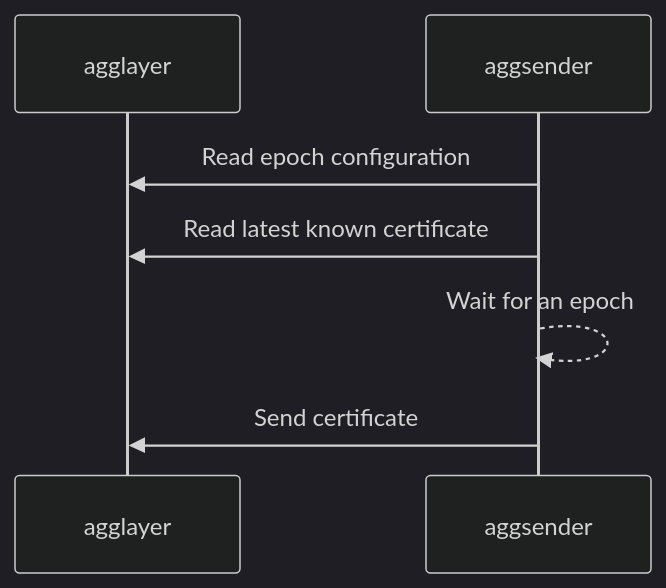
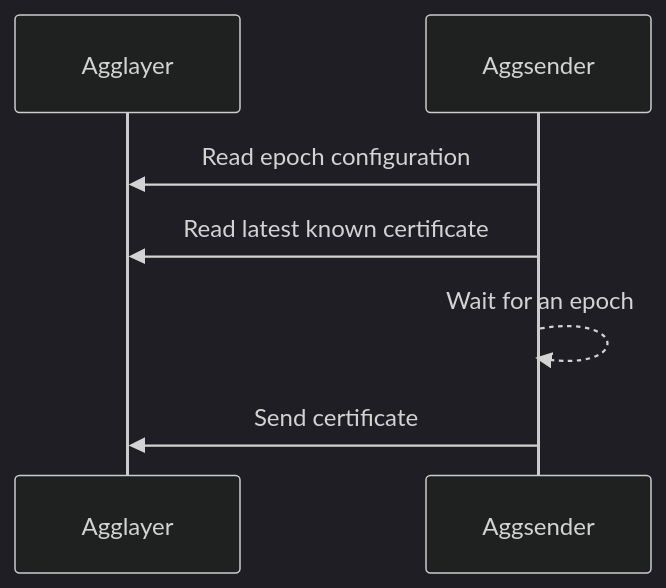
Before and after one commit to agglayer/aggkit: the diagram in docs/aggsender.md, drawn with Mermaid (dark theme). The commit also changed other lines of this file and 1 other file, not shown here.

Commit message:
add aggsender component diagram

````diff
--- a/docs/aggsender.md
+++ b/docs/aggsender.md
@@ -19,10 +22,10 @@
 ```mermaid
 sequenceDiagram
-    participant agglayer
-    participant aggsender
+    participant Agglayer
+    participant Aggsender
 
-    aggsender->>agglayer: Read epoch configuration
-    aggsender->>agglayer: Read latest known certificate
-    aggsender-->>aggsender: Wait for an epoch
-    aggsender->>agglayer: Send certificate
+    Aggsender->>Agglayer: Read epoch configuration
+    Aggsender->>Agglayer: Read latest known certificate
+    Aggsender-->>Aggsender: Wait for an epoch
+    Aggsender->>Agglayer: Send certificate
 ```
````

_REQUIREMENT:_ Copy each entry exactly as written. Pictures do not belong in the copy.

_EXPECTED ANSWER:_
Before and after one commit to agglayer/aggkit: the diagram in docs/aggsender.md, drawn with Mermaid (dark theme). The commit also changed other lines of this file and 1 other file, not shown here.

Commit message:
add aggsender component diagram

````diff
--- a/docs/aggsender.md
+++ b/docs/aggsender.md
@@ -19,10 +22,10 @@
 ```mermaid
 sequenceDiagram
-    participant agglayer
-    participant aggsender
+    participant Agglayer
+    participant Aggsender
 
-    aggsender->>agglayer: Read epoch configuration
-    aggsender->>agglayer: Read latest known certificate
-    aggsender-->>aggsender: Wait for an epoch
-    aggsender->>agglayer: Send certificate
+    Aggsender->>Agglayer: Read epoch configuration
+    Aggsender->>Agglayer: Read latest known certificate
+    Aggsender-->>Aggsender: Wait for an epoch
+    Aggsender->>Agglayer: Send certificate
 ```
````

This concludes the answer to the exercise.